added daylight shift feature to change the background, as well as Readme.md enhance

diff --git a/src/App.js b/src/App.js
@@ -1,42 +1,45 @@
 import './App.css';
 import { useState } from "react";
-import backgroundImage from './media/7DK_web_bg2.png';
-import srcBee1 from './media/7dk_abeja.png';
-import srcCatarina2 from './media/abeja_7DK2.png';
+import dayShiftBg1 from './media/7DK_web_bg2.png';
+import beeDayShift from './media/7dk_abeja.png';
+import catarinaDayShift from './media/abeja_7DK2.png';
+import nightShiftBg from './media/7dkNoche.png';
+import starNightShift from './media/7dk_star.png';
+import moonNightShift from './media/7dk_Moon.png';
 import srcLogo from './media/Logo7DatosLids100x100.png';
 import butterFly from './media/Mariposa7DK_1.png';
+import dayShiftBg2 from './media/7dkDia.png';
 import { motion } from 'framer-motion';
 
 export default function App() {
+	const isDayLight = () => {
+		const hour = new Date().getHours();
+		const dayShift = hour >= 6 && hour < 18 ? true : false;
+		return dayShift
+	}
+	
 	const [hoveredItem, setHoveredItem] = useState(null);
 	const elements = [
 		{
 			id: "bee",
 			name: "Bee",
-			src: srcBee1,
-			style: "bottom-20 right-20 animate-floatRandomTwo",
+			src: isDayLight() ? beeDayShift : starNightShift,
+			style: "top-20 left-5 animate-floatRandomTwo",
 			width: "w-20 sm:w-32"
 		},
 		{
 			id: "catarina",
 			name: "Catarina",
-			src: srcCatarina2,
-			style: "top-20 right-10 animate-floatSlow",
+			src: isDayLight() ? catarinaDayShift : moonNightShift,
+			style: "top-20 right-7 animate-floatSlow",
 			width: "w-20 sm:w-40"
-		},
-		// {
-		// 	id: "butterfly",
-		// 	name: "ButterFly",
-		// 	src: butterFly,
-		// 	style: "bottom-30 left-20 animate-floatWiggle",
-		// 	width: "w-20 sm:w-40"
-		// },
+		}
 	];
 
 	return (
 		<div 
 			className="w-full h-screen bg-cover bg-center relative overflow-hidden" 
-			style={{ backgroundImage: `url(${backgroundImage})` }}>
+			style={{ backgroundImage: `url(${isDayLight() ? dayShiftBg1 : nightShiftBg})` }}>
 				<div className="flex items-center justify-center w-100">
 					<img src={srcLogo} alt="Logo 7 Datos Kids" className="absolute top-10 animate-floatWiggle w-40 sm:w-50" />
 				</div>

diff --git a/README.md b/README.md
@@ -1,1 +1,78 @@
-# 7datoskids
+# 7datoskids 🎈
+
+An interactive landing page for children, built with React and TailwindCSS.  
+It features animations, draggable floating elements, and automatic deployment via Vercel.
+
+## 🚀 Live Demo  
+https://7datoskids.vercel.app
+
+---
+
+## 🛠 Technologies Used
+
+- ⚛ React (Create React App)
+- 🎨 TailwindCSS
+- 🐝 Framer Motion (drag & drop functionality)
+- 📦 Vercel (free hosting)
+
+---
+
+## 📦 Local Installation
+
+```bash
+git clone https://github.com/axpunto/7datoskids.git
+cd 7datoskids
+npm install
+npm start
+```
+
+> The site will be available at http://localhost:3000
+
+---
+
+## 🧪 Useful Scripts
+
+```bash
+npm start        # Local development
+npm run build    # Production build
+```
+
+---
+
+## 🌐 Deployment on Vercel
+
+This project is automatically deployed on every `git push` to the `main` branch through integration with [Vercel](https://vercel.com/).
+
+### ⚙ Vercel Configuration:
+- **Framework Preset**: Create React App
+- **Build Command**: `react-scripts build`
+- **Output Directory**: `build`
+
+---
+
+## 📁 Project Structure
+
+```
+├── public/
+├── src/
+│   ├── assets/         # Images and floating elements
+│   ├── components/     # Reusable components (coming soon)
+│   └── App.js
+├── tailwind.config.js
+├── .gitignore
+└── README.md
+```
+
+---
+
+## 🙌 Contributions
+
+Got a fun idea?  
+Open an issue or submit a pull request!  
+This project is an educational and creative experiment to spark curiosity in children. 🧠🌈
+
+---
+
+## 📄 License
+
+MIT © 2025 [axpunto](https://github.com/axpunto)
- - -
_Exercise aim_
An exact copy of all the entries is what's needed; write it out.

_Worked solution_
added daylight shift feature to change the background, as well as Readme.md enhance

diff --git a/src/App.js b/src/App.js
@@ -1,42 +1,45 @@
 import './App.css';
 import { useState } from "react";
-import backgroundImage from './media/7DK_web_bg2.png';
-import srcBee1 from './media/7dk_abeja.png';
-import srcCatarina2 from './media/abeja_7DK2.png';
+import dayShiftBg1 from './media/7DK_web_bg2.png';
+import beeDayShift from './media/7dk_abeja.png';
+import catarinaDayShift from './media/abeja_7DK2.png';
+import nightShiftBg from './media/7dkNoche.png';
+import starNightShift from './media/7dk_star.png';
+import moonNightShift from './media/7dk_Moon.png';
 import srcLogo from './media/Logo7DatosLids100x100.png';
 import butterFly from './media/Mariposa7DK_1.png';
+import dayShiftBg2 from './media/7dkDia.png';
 import { motion } from 'framer-motion';
 
 export default function App() {
+	const isDayLight = () => {
+		const hour = new Date().getHours();
+		const dayShift = hour >= 6 && hour < 18 ? true : false;
+		return dayShift
+	}
+	
 	const [hoveredItem, setHoveredItem] = useState(null);
 	const elements = [
 		{
 			id: "bee",
 			name: "Bee",
-			src: srcBee1,
-			style: "bottom-20 right-20 animate-floatRandomTwo",
+			src: isDayLight() ? beeDayShift : starNightShift,
+			style: "top-20 left-5 animate-floatRandomTwo",
 			width: "w-20 sm:w-32"
 		},
 		{
 			id: "catarina",
 			name: "Catarina",
-			src: srcCatarina2,
-			style: "top-20 right-10 animate-floatSlow",
+			src: isDayLight() ? catarinaDayShift : moonNightShift,
+			style: "top-20 right-7 animate-floatSlow",
 			width: "w-20 sm:w-40"
-		},
-		// {
-		// 	id: "butterfly",
-		// 	name: "ButterFly",
-		// 	src: butterFly,
-		// 	style: "bottom-30 left-20 animate-floatWiggle",
-		// 	width: "w-20 sm:w-40"
-		// },
+		}
 	];
 
 	return (
 		<div 
 			className="w-full h-screen bg-cover bg-center relative overflow-hidden" 
-			style={{ backgroundImage: `url(${backgroundImage})` }}>
+			style={{ backgroundImage: `url(${isDayLight() ? dayShiftBg1 : nightShiftBg})` }}>
 				<div className="flex items-center justify-center w-100">
 					<img src={srcLogo} alt="Logo 7 Datos Kids" className="absolute top-10 animate-floatWiggle w-40 sm:w-50" />
 				</div>

diff --git a/README.md b/README.md
@@ -1,1 +1,78 @@
-# 7datoskids
+# 7datoskids 🎈
+
+An interactive landing page for children, built with React and TailwindCSS.  
+It features animations, draggable floating elements, and automatic deployment via Vercel.
+
+## 🚀 Live Demo  
+https://7datoskids.vercel.app
+
+---
+
+## 🛠 Technologies Used
+
+- ⚛ React (Create React App)
+- 🎨 TailwindCSS
+- 🐝 Framer Motion (drag & drop functionality)
+- 📦 Vercel (free hosting)
+
+---
+
+## 📦 Local Installation
+
+```bash
+git clone https://github.com/axpunto/7datoskids.git
+cd 7datoskids
+npm install
+npm start
+```
+
+> The site will be available at http://localhost:3000
+
+---
+
+## 🧪 Useful Scripts
+
+```bash
+npm start        # Local development
+npm run build    # Production build
+```
+
+---
+
+## 🌐 Deployment on Vercel
+
+This project is automatically deployed on every `git push` to the `main` branch through integration with [Vercel](https://vercel.com/).
+
+### ⚙ Vercel Configuration:
+- **Framework Preset**: Create React App
+- **Build Command**: `react-scripts build`
+- **Output Directory**: `build`
+
+---
+
+## 📁 Project Structure
+
+```
+├── public/
+├── src/
+│   ├── assets/         # Images and floating elements
+│   ├── components/     # Reusable components (coming soon)
+│   └── App.js
+├── tailwind.config.js
+├── .gitignore
+└── README.md
+```
+
+---
+
+## 🙌 Contributions
+
+Got a fun idea?  
+Open an issue or submit a pull request!  
+This project is an educational and creative experiment to spark curiosity in children. 🧠🌈
+
+---
+
+## 📄 License
+
+MIT © 2025 [axpunto](https://github.com/axpunto)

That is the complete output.